Quick and Easy Transcoding

I'm not a post guy. Never have been. But as the workflow has moved from film to tape and tape to data, I've had to learn far more about post production then I ever thought I would need to. Especially now as I'm often working as a video engineer, I need to know every single technical detail of the codecs and formats I'm working with and how they will make their way through the post production food chain. 
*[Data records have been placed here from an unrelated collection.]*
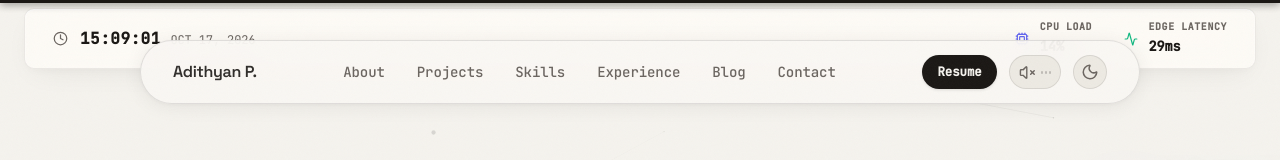
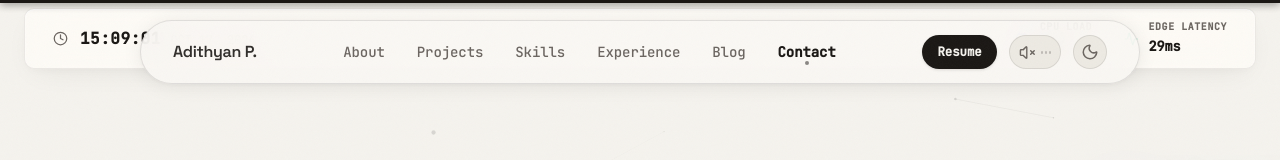
Before and after one commit to Adithyan1809/Portfolio, a React (Vite) app: page / in a window 1280 px wide. Shown: the top 160 px of the page. Built offline with nearby package versions, Linux system fonts and the light colour scheme; no server answers.

Commit message:
feat(nav): lock header firmly at top with scroll spy and sticky glassmorphism

```diff
--- a/src/components/Navbar.css
+++ b/src/components/Navbar.css
@@ -1,6 +1,6 @@
 .navbar {
-  position: absolute;
-  top: 2.5rem;
+  position: fixed;
+  top: 1.25rem;
   left: 50%;
   transform: translateX(-50%);
   width: 90%;
@@ -15,11 +15,13 @@
   z-index: 1000;
   display: flex;
   align-items: center;
-  transition: box-shadow 0.3s ease, border-color 0.3s ease;
+  transition: box-shadow 0.3s ease, border-color 0.3s ease, background-color 0.3s ease;
 }
 
-.navbar:hover {
-  box-shadow: var(--nav-shadow-hover);
+.navbar:hover,
+.navbar.is-scrolled {
+  box-shadow: var(--nav-shadow-hover), 0 8px 32px rgba(0, 0, 0, 0.12);
+  border-color: var(--color-border-hover);
 }
 
 .nav-content {
--- a/src/components/Navbar.jsx
+++ b/src/components/Navbar.jsx
@@ -1,11 +1,16 @@
 import React, { useState, useEffect } from 'react';
 import { Sun, Moon, Volume2, VolumeX } from 'lucide-react';
-import { Link } from 'react-router-dom';
+import { Link, useLocation } from 'react-router-dom';
 import MagneticButton from './MagneticButton';
 import { useSoundEffects } from '../hooks/useSoundEffects';
 import './Navbar.css';
 
 const Navbar = () => {
+  const location = useLocation();
+  const isHome = location.pathname === '/';
+  const [activeSection, setActiveSection] = useState('');
+  const [isScrolled, setIsScrolled] = useState(false);
+
   const [theme, setTheme] = useState(() => (
     typeof window !== 'undefined' ? localStorage.getItem('portfolio-theme') || 'light' : 'light'
   ));
@@ -17,6 +22,30 @@ const Navbar = () => {
   const [isAudioRippling, setIsAudioRippling] = useState(false);
 
   const { playHover, playClick, playTheme, playAlien } = useSoundEffects();
+
+  useEffect(() => {
+    const handleScroll = () => {
+      setIsScrolled(window.scrollY > 20);
+
+      if (isHome) {
+        const sectionIds = ['contact', 'experience', 'skills', 'projects', 'about'];
+        const scrollPos = window.scrollY + 220;
+        let found = '';
+        for (const id of sectionIds) {
+          const el = document.getElementById(id);
+          if (el && el.offsetTop <= scrollPos) {
+            found = id;
+            break;
+          }
+        }
+        setActiveSection(found);
+      }
+    };
+
+    window.addEventListener('scroll', handleScroll, { passive: true });
+    handleScroll();
+    return () => window.removeEventListener('scroll', handleScroll);
+  }, [isHome]);
 
   useEffect(() => {
     const handleAudioEvent = () => {
@@ -80,27 +109,28 @@ const Navbar = () => {
       if (el) {
         e.preventDefault();
         if (window.lenis) {
-          window.lenis.scrollTo(el, { offset: -70, duration: 1.5 });
+          window.lenis.scrollTo(el, { offset: -95, duration: 1.5 });
         } else {
-          el.scrollIntoView({ behavior: 'smooth' });
+          const y = el.getBoundingClientRect().top + window.pageYOffset - 95;
+          window.scrollTo({ top: y, behavior: 'smooth' });
         }
       }
     }
   };
 
   return (
-    <nav className={`navbar ${isMenuOpen ? 'menu-open' : ''}`}>
+    <nav className={`navbar ${isMenuOpen ? 'menu-open' : ''} ${isScrolled ? 'is-scrolled' : ''}`}>
       <div className="nav-content">
         <div className="logo mono-text">
           <Link to="/" onMouseEnter={playHover} onClick={playAlien}>Adithyan P.</Link>
         </div>
         <div className="nav-links mono-text">
-          <MagneticButton><a href="/#about" onMouseEnter={playHover} onClick={(e) => handleLinkClick(e, 'about')}>About</a></MagneticButton>
-          <MagneticButton><a href="/#projects" onMouseEnter={playHover} onClick={(e) => handleLinkClick(e, 'projects')}>Projects</a></MagneticButton>
-          <MagneticButton><a href="/#skills" onMouseEnter={playHover} onClick={(e) => handleLinkClick(e, 'skills')}>Skills</a></MagneticButton>
-          <MagneticButton><a href="/#experience" onMouseEnter={playHover} onClick={(e) => handleLinkClick(e, 'experience')}>Experience</a></MagneticButton>
-          <MagneticButton><Link to="/blog" onMouseEnter={playHover} onClick={playClick}>Blog</Link></MagneticButton>
-          <MagneticButton><a href="/#contact" onMouseEnter={playHover} onClick={(e) => handleLinkClick(e, 'contact')}>Contact</a></MagneticButton>
+          <MagneticButton><a href="/#about" className={isHome && activeSection === 'about' ? 'active' : ''} onMouseEnter={playHover} onClick={(e) => handleLinkClick(e, 'about')}>About</a></MagneticButton>
+          <MagneticButton><a href="/#projects" className={isHome && activeSection === 'projects' ? 'active' : ''} onMouseEnter={playHover} onClick={(e) => handleLinkClick(e, 'projects')}>Projects</a></MagneticButton>
+          <MagneticButton><a href="/#skills" className={isHome && activeSection === 'skills' ? 'active' : ''} onMouseEnter={playHover} onClick={(e) => handleLinkClick(e, 'skills')}>Skills</a></MagneticButton>
+          <MagneticButton><a href="/#experience" className={isHome && activeSection === 'experience' ? 'active' : ''} onMouseEnter={playHover} onClick={(e) => handleLinkClick(e, 'experience')}>Experience</a></MagneticButton>
+          <MagneticButton><Link to="/blog" className={location.pathname.startsWith('/blog') ? 'active' : ''} onMouseEnter={playHover} onClick={playClick}>Blog</Link></MagneticButton>
+          <MagneticButton><a href="/#contact" className={isHome && activeSection === 'contact' ? 'active' : ''} onMouseEnter={playHover} onClick={(e) => handleLinkClick(e, 'contact')}>Contact</a></MagneticButton>
         </div>
         <div style={{ display: 'flex', alignItems: 'center', gap: '0.75rem' }}>
           <a
--- a/src/index.css
+++ b/src/index.css
@@ -82,6 +82,10 @@
   margin: 0;
   padding: 0;
   box-sizing: border-box;
+}
+
+html {
+  scroll-padding-top: calc(var(--nav-height) + 2rem);
 }
 
 html, body, #root {
```
Also changed, not shown: 1 other file (tests, documents, lock files or other folders).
As for transcoding, or turning one file format into another, this is something I've found myself doing more than ever now that I've added the Canon 7D to my ever expanding gear pile... it's a sickness I tell you. I've found that in working with the 7D footage, I prefer to transcode to Apple ProRes from Canon's crummy, inter-frame, H.264 based codec. ProRes is Intra-frame, is well supported with all my hardware and software, and makes for a very robust and faithful image.

There's the sloooooooow way of transcoding - opening FCP, making a ProRes 422 timeline, dropping the Canon clip in there, not changing the settings when prompted, and then exporting. OR there's the quick and painless way of doing it, in a batch no less, that Jem has so graciously explained on The C47. In this video, he walks you through the process of building custom export settings in Compressor and creating a Droplet which you can use to transcode your Canon media to whatever format you specify simply by dragging the files onto the icon. Faster, easier, smarter. Watch it.

I've been doing quite a lot of this and I've discovered the ratios to be pretty predictable in how your original files expand or shrink depending on which ProRes codec you transcode to. Here are the numbers:

ProRes Proxy: x .75 - .8 of original file size

ProRes LT: x 1.4 - 1.6 of original file size 

ProRes 422: x 2.4 - 2.6 of original file size

ProRes HQ: x 3.75 - 4 of original file size

Very useful in figuring out drive space requirements or how many hard drives to bring to the job.

UPDATE 02/07/10:
Canon has announced the EOS E1 Video Plug-in for Final Cut Pro. It will enable you to bring Canon media directly into FCP via the Log and Transfer tool. When it's released, it will be available here: